■ **Problem to work on**: Find the word "hidden" in the data. Return every line where it appears.

-------- The records

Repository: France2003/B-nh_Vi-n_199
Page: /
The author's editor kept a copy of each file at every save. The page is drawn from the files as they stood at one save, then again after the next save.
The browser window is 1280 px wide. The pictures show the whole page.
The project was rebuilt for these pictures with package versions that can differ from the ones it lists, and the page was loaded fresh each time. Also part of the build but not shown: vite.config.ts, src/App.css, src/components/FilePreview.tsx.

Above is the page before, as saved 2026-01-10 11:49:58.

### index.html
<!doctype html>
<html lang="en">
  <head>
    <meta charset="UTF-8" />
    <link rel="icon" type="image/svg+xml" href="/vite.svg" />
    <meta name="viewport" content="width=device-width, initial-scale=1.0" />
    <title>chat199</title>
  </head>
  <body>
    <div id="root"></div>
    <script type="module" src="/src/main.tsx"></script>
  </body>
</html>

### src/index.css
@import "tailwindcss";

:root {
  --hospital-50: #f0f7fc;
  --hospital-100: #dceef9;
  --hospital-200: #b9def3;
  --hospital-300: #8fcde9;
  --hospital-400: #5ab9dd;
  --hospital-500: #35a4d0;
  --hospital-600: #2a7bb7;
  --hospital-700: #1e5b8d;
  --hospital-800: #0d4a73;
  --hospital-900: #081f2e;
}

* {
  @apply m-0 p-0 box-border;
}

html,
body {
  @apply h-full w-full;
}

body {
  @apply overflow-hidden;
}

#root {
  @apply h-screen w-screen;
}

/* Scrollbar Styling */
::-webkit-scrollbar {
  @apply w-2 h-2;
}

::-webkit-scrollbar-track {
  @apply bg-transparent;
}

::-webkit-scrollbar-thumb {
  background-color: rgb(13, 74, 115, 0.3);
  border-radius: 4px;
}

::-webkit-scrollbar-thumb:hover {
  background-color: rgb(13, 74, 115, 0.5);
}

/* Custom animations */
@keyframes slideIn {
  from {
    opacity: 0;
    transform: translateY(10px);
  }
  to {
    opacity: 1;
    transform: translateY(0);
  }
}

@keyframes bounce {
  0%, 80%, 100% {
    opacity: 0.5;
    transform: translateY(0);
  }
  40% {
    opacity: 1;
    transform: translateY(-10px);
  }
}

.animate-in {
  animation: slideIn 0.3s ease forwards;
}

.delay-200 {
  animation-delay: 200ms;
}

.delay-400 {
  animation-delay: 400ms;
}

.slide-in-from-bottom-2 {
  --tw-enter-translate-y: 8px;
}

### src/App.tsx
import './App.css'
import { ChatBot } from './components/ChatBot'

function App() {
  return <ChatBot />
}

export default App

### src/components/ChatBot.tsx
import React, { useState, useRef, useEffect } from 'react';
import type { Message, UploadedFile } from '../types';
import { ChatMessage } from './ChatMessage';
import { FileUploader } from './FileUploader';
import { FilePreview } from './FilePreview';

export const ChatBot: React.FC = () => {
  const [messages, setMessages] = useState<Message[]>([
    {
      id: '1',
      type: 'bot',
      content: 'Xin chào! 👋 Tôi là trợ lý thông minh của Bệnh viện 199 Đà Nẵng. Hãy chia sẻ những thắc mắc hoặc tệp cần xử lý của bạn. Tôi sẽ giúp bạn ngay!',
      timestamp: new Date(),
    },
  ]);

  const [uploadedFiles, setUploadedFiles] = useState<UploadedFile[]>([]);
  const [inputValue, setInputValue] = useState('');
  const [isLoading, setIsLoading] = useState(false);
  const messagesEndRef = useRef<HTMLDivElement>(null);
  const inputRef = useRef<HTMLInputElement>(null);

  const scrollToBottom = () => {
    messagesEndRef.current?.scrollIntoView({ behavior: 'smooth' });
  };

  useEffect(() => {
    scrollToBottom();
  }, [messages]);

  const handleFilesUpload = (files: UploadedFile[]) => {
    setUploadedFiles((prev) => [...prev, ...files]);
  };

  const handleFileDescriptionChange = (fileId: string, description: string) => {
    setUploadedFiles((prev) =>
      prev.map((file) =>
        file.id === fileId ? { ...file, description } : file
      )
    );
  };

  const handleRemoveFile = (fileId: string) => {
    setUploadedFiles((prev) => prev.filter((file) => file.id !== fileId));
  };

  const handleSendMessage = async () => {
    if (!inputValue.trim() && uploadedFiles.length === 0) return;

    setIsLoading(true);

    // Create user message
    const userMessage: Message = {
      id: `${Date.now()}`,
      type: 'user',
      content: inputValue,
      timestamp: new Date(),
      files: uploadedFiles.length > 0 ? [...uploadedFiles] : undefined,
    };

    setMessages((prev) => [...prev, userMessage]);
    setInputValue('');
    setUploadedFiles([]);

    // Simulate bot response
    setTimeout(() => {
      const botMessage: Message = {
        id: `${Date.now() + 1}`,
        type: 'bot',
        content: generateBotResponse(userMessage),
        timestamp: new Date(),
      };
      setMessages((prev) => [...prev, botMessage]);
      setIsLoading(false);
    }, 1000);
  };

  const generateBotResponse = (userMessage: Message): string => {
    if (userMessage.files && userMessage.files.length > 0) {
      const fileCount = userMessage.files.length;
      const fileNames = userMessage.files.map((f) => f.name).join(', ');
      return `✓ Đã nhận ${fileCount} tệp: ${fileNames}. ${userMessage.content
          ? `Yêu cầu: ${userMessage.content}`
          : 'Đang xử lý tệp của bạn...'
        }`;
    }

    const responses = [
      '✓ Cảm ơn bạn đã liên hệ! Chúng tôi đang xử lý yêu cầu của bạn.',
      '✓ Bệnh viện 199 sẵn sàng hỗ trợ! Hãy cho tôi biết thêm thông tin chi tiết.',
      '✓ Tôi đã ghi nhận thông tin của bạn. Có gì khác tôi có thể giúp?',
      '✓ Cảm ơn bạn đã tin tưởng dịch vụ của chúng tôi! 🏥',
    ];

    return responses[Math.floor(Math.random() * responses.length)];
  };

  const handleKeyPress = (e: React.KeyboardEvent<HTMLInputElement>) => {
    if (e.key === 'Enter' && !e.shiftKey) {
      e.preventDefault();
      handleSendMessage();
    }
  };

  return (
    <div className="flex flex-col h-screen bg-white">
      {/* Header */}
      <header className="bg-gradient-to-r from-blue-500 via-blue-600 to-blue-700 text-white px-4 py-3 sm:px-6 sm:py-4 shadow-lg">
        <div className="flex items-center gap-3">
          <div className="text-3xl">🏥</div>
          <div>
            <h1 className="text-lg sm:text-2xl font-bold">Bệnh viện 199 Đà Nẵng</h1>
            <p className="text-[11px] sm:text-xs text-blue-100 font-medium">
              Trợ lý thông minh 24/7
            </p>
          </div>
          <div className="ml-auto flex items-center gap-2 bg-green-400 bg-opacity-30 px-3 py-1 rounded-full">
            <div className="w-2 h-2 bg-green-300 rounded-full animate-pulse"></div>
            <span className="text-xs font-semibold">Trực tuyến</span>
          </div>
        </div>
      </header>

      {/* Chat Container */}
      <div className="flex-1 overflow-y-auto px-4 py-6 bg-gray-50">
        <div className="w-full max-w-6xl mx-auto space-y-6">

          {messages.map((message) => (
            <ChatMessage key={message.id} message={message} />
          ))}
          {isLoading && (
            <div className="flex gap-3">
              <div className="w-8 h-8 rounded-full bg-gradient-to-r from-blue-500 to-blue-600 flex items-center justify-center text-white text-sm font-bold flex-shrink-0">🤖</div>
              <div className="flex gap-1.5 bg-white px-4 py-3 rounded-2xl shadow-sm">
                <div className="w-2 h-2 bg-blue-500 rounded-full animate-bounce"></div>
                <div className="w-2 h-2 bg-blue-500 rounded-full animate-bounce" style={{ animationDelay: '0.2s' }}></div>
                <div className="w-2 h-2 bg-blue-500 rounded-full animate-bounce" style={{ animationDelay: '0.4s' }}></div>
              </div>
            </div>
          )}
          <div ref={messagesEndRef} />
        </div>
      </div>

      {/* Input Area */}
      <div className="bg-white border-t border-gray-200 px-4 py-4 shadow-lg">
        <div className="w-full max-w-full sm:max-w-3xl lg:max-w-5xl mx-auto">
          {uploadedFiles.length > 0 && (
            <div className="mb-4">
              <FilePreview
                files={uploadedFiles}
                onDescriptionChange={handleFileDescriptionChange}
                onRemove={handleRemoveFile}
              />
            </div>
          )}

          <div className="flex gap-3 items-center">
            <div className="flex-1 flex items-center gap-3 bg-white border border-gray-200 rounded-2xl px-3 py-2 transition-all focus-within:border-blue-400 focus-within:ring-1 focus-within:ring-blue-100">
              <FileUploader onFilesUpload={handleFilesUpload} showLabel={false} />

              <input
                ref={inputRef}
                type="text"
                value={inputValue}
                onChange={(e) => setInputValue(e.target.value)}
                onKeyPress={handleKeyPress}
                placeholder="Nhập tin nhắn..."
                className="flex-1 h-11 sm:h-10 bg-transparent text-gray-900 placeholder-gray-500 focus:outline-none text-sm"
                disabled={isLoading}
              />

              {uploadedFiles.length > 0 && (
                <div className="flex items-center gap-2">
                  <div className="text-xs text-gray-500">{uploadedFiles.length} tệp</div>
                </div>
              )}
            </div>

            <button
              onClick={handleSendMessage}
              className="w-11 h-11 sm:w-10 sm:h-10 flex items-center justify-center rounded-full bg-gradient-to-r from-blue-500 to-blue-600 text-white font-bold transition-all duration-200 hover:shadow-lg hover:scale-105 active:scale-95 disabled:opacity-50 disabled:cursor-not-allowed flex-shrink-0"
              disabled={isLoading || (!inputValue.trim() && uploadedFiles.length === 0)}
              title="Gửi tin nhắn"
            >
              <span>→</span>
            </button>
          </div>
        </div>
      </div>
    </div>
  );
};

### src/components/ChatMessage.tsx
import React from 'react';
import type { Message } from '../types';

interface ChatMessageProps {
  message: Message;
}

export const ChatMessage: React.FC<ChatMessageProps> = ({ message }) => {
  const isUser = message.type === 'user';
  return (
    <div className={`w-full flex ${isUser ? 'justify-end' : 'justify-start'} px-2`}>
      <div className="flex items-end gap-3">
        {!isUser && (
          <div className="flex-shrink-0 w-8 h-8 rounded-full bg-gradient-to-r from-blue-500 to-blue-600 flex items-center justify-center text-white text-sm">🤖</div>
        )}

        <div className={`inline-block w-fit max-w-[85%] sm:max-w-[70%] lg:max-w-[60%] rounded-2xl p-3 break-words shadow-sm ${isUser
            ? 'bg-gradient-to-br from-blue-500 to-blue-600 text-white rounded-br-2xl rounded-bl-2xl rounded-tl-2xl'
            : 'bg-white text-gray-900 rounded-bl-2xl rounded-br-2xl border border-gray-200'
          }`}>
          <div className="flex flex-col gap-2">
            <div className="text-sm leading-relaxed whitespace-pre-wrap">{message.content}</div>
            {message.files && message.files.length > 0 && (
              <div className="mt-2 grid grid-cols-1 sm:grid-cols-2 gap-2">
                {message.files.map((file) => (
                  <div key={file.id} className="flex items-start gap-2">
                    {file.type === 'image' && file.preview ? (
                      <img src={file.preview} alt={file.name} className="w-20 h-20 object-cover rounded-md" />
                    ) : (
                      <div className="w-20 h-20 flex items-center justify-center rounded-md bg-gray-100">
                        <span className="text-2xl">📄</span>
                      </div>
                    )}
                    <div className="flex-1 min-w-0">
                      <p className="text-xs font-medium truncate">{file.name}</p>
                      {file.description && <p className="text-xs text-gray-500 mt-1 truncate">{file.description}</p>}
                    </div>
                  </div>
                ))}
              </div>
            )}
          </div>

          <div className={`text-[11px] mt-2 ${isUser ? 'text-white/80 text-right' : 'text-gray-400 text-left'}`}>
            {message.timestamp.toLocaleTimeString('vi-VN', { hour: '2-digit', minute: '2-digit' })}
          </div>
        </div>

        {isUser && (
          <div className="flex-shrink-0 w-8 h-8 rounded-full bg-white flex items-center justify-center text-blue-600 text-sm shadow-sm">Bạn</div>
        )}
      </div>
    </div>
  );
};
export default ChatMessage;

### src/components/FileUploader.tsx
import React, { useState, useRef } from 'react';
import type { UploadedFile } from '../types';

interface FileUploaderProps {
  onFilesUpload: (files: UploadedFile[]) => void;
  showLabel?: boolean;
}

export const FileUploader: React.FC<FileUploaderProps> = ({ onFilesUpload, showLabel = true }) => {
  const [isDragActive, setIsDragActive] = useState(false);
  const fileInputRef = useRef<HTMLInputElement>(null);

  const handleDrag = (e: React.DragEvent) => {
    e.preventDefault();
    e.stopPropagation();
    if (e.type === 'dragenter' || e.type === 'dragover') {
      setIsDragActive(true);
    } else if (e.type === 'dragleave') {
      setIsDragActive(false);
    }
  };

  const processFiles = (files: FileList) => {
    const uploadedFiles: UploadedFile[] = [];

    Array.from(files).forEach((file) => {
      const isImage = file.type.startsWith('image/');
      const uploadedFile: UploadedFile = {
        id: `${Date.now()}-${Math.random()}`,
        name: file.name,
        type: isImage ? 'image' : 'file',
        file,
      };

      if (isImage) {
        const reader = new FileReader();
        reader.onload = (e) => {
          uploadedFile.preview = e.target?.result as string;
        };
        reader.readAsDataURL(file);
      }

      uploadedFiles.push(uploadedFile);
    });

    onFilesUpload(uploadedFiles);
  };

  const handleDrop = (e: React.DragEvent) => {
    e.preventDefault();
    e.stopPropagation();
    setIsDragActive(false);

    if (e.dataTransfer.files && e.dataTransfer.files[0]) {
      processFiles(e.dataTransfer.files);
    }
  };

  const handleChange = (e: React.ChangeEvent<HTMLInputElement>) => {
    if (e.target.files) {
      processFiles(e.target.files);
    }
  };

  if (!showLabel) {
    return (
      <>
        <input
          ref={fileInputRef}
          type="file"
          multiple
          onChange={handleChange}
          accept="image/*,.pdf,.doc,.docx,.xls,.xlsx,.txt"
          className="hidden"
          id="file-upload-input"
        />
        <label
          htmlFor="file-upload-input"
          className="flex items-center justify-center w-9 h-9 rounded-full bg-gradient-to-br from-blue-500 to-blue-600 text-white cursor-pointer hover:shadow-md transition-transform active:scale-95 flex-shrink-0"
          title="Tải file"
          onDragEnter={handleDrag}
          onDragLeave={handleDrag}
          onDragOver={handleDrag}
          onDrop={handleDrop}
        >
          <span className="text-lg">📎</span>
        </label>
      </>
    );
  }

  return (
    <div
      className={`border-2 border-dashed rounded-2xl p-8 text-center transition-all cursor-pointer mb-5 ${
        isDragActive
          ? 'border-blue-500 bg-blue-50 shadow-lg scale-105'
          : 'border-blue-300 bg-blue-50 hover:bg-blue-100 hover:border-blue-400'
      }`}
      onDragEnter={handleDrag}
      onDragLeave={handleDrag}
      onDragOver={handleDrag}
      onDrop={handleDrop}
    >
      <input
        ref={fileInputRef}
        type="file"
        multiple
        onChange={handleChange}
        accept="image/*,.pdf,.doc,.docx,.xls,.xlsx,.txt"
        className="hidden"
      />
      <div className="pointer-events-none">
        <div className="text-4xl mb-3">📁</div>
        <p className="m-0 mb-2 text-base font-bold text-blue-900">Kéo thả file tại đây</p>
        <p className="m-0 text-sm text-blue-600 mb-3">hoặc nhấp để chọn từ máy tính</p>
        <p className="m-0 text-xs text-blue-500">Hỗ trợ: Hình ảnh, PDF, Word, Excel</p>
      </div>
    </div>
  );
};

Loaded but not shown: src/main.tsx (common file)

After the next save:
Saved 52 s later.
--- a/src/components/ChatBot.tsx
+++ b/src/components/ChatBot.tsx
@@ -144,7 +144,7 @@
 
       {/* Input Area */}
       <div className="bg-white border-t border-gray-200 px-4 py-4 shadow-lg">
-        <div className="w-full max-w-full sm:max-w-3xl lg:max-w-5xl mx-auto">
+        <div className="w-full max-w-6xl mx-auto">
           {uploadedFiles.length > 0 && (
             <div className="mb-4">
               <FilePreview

----------------

■ **Answer for this exercise**:
  @apply overflow-hidden;
          className="hidden"
        className="hidden"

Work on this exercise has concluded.